* Your goal *
Please go line by line through the material and copy each one containing the word "Componets".

* Records provided *
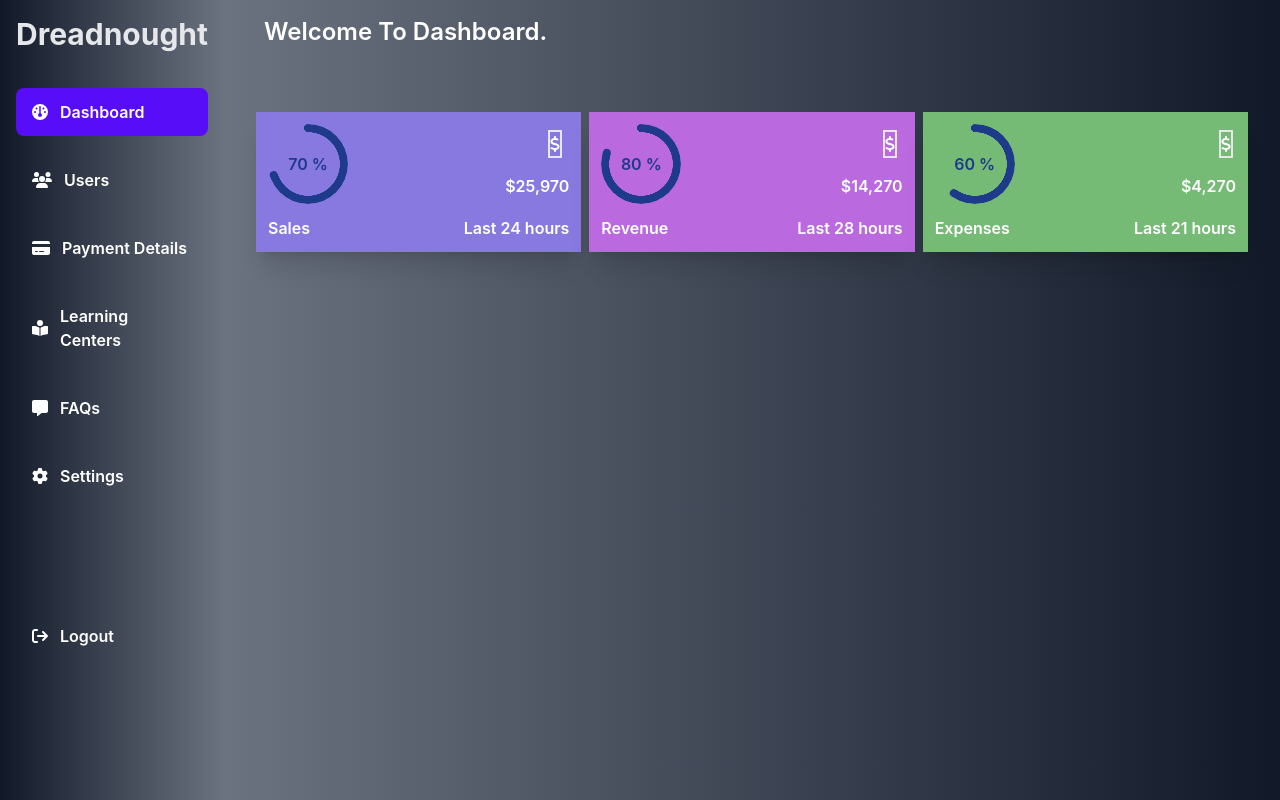
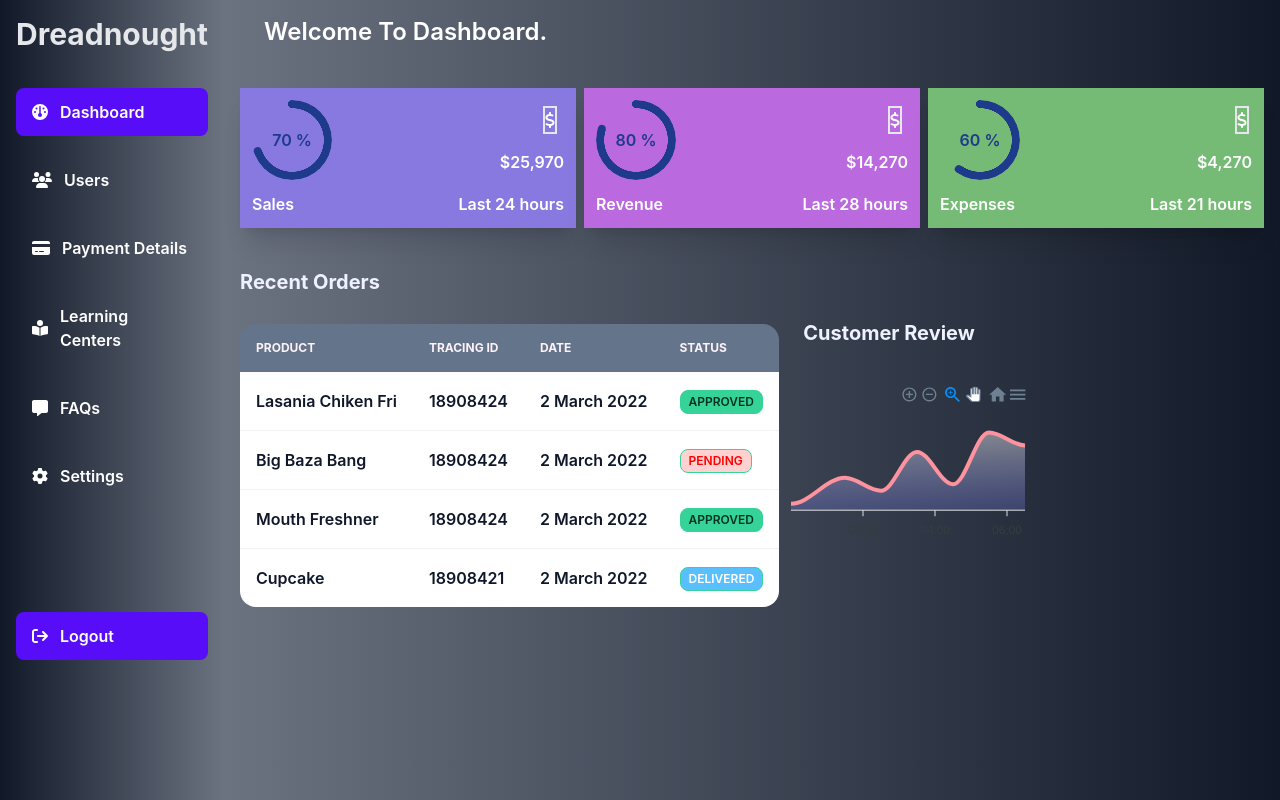
Before and after one commit to Anikroy7/dreadnought-dashboard, a React (Create React App) app: page / in a window 1280 px wide. Built offline with nearby package versions, Linux system fonts and the light colour scheme.

Commit message:
customer review and recent order component added

```diff
--- a/package.json
+++ b/package.json
@@ -9,8 +9,10 @@
     "@testing-library/jest-dom": "^5.14.1",
     "@testing-library/react": "^13.0.0",
     "@testing-library/user-event": "^13.2.1",
+    "apexcharts": "^3.35.4",
     "daisyui": "^2.22.0",
     "react": "^18.2.0",
+    "react-apexcharts": "^1.4.0",
     "react-dom": "^18.2.0",
     "react-router-dom": "6",
     "react-scripts": "5.0.1",
--- a/src/Componets/Cards/Cards.js
+++ b/src/Componets/Cards/Cards.js
@@ -29,7 +29,7 @@ const Cards = () => {
 
     return (
 
-        <section className=' px-8 py-6 text-white grid lg:grid-cols-3 sm:grid-cols-2 md:grid-cols-2 gap-2'>
+        <section className='px-4 text-white grid lg:grid-cols-3 sm:grid-cols-2 md:grid-cols-2 gap-2'>
             {
                 cards.map((card, i) => <CardsDetails
                     card={card}
--- a/src/Componets/Cards/CardsDetails.js
+++ b/src/Componets/Cards/CardsDetails.js
@@ -1,16 +1,29 @@
 import { faDollar } from '@fortawesome/free-solid-svg-icons';
 import { FontAwesomeIcon } from '@fortawesome/react-fontawesome';
-import React from 'react';
+import React, { useState } from 'react';
 
 const CardsDetails = ({ card, setModalInfo }) => {
     const { barValue, title, value, background, time, } = card;
+    const [isHovering, setIsHovering] = useState(false);
     const openModal = (card) => {
         setModalInfo(card)
     }
+
+    //  hover effet
+    const handleMouseEnter = () => {
+        setIsHovering(true);
+    };
+
+    const handleMouseLeave = () => {
+        setIsHovering(false);
+    };
+
+    console.log(isHovering);
+
     return (
-        <div>
-            <label htmlFor="card-modal" onClick={() => openModal(card)} class="card w-100 shadow-xl modal-action">
-                <div style={{ backgroundColor: background }} class="p-3 " >
+        <div className=''>
+            <label htmlFor="card-modal" onClick={() => openModal(card)} class="card w-100 shadow-xl modal-action hover:bg-slate-50">
+                <div style={{ backgroundColor: isHovering ? '#a9c0d9' : background }} onMouseEnter={handleMouseEnter} onMouseLeave={handleMouseLeave} class="p-3 " >
                     <div className='flex items-center justify-between'>
                         <div class="radial-progress mr-2 text-blue-900  font-semibold" style={{ "--value": barValue }}>{barValue} %
                         </div>
--- /dev/null
+++ b/src/Componets/CustomerReview/CustomerReview.js
@@ -0,0 +1,64 @@
+import React from "react";
+import Chart from "react-apexcharts";
+
+
+const CustomerReview = () => {
+    const data = {
+        series: [
+            {
+                name: "Review",
+                data: [10, 50, 30, 90, 40, 120, 100],
+            },
+        ],
+        options: {
+            chart: {
+                type: "area",
+                height: "auto",
+            },
+
+            fill: {
+                colors: ["#fff"],
+                type: "gradient",
+            },
+            dataLabels: {
+                enabled: false,
+            },
+            stroke: {
+                curve: "smooth",
+                colors: ["#ff929f"],
+            },
+            tooltip: {
+                x: {
+                    format: "dd/MM/yy HH:mm",
+                },
+            },
+            grid: {
+                show: false,
+            },
+            xaxis: {
+                type: "datetime",
+                categories: [
+                    "2018-09-19T00:00:00.000Z",
+                    "2018-09-19T01:30:00.000Z",
+                    "2018-09-19T02:30:00.000Z",
+                    "2018-09-19T03:30:00.000Z",
+                    "2018-09-19T04:30:00.000Z",
+                    "2018-09-19T05:30:00.000Z",
+                    "2018-09-19T06:30:00.000Z",
+                ],
+            },
+            yaxis: {
+                show: false
+            },
+            toolbar: {
+                show: false
+            }
+        },
+    };
+    return <div className="w-64">
+        <h3 className=" text-indigo-50 font-bold text-xl mb-9 ml-6">Customer Review</h3>
+        <Chart options={data.options} series={data.series} type="area" />
+    </div>;
+};
+
+export default CustomerReview;
--- a/src/Componets/Dashboard/Dashboard.js
+++ b/src/Componets/Dashboard/Dashboard.js
@@ -31,9 +31,9 @@ const Dashboard = () => {
                         isActive ? 'bg-primary ' : ''
                     }><FontAwesomeIcon icon={faGear}></FontAwesomeIcon> Settings</NavLink></li>
 
-                    <li className='mt-28  text-white font-semibold rounded-2xl'> <NavLink to='/logout' className={({ isActive }) =>
+                    <li className='mt-28  text-white font-semibold rounded-2xl'> <NavLink to='/' className={({ isActive }) =>
                         isActive ? 'bg-primary ' : ''
-                    }><FontAwesomeIcon icon={faSignOut}></FontAwesomeIcon>  Logout</NavLink></li>
+                    }><FontAwesomeIcon icon={faSignOut}></FontAwesomeIcon>Logout</NavLink></li>
                 </ul>
             </div>
         </div >
--- a/src/Componets/Dashboard/Main.js
+++ b/src/Componets/Dashboard/Main.js
@@ -1,5 +1,6 @@
 import React from 'react';
 import Cards from '../Cards/Cards';
+import OrdersTable from '../OrdersTable/OrdersTable';
 import Header from './Header';
 import Users from './Users';
 
@@ -8,6 +9,7 @@ const Main = () => {
         <div>
             <Header></Header>
             <Cards></Cards>
+            <OrdersTable></OrdersTable>
         </div>
     );
 };
--- /dev/null
+++ b/src/Componets/OrdersTable/OrdersTable.js
@@ -0,0 +1,54 @@
+import React from 'react';
+import CustomerReview from '../CustomerReview/CustomerReview';
+import TableDetails from './TableDetails';
+
+const OrdersTable = () => {
+
+    function createData(name, trackingId, date, status, _id) {
+        return { name, trackingId, date, status, _id };
+    }
+
+    const rows = [
+        createData("Lasania Chiken Fri", 18908424, "2 March 2022", "Approved", 1),
+        createData("Big Baza Bang ", 18908424, "2 March 2022", "Pending", 2),
+        createData("Mouth Freshner", 18908424, "2 March 2022", "Approved", 3),
+        createData("Cupcake", 18908421, "2 March 2022", "Delivered", 4),
+    ];
+
+    return (
+        <section className='flex flex-initial items-center px-4 mt-10'>
+            <div class="overflow-x-auto">
+                <h3 className='text-xl font-bold mb-7 text-indigo-50'>
+                    Recent Orders
+                </h3>
+                <table class="table">
+                    <thead>
+                        <tr>
+                            <th className=' bg-slate-500 text-pink-50'>Product</th>
+                            <th className=' bg-slate-500 text-pink-50'>Tracing Id</th>
+                            <th className=' bg-slate-500 text-pink-50'>Date</th>
+                            <th className=' bg-slate-500 text-pink-50'>Status</th>
+
+                        </tr>
+                    </thead>
+                    <tbody className='text-slate-900 font-semibold'>
+
+                        {
+                            rows.map((row, i) => <TableDetails
+                                key={i}
+                                row={row}
+                            ></TableDetails>)
+                        }
+                    </tbody>
+                </table>
+            </div>
+
+            <aside>
+
+                <CustomerReview></CustomerReview>
+            </aside>
+        </section>
+    );
+};
+
+export default OrdersTable;
--- /dev/null
+++ b/src/Componets/OrdersTable/TableDetails.js
@@ -0,0 +1,42 @@
+import { data } from 'autoprefixer';
+import React from 'react';
+
+const TableDetails = ({ row }) => {
+
+    const { name, trackingId, date, status } = row;
+    const makeStyle = (status) => {
+        if (status === 'Approved') {
+            return {
+                className: 'btn btn-success'
+            }
+        }
+        else if (status === 'Pending') {
+            return {
+                background: '#ffadad8f',
+                color: 'red',
+
+            }
+        }
+        else {
+            return {
+                background: '#59bfff',
+                color: 'white',
+
+            }
+        }
+    }
+
+    return (
+        <tr>
+
+            <td>{name}</td>
+            <td>{trackingId}</td>
+            <td>{date}</td>
+            <td><button className='btn btn-xs btn-success' style={makeStyle(status)}>{status}</button></td>
+
+
+        </tr>
+    );
+};
+
+export default TableDetails;
```
Also changed, not shown: 2 other files (tests, documents, lock files or other folders).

* Answer to this task *
--- a/src/Componets/Cards/Cards.js
+++ b/src/Componets/Cards/Cards.js
--- a/src/Componets/Cards/CardsDetails.js
+++ b/src/Componets/Cards/CardsDetails.js
+++ b/src/Componets/CustomerReview/CustomerReview.js
--- a/src/Componets/Dashboard/Dashboard.js
+++ b/src/Componets/Dashboard/Dashboard.js
--- a/src/Componets/Dashboard/Main.js
+++ b/src/Componets/Dashboard/Main.js
+++ b/src/Componets/OrdersTable/OrdersTable.js
+++ b/src/Componets/OrdersTable/TableDetails.js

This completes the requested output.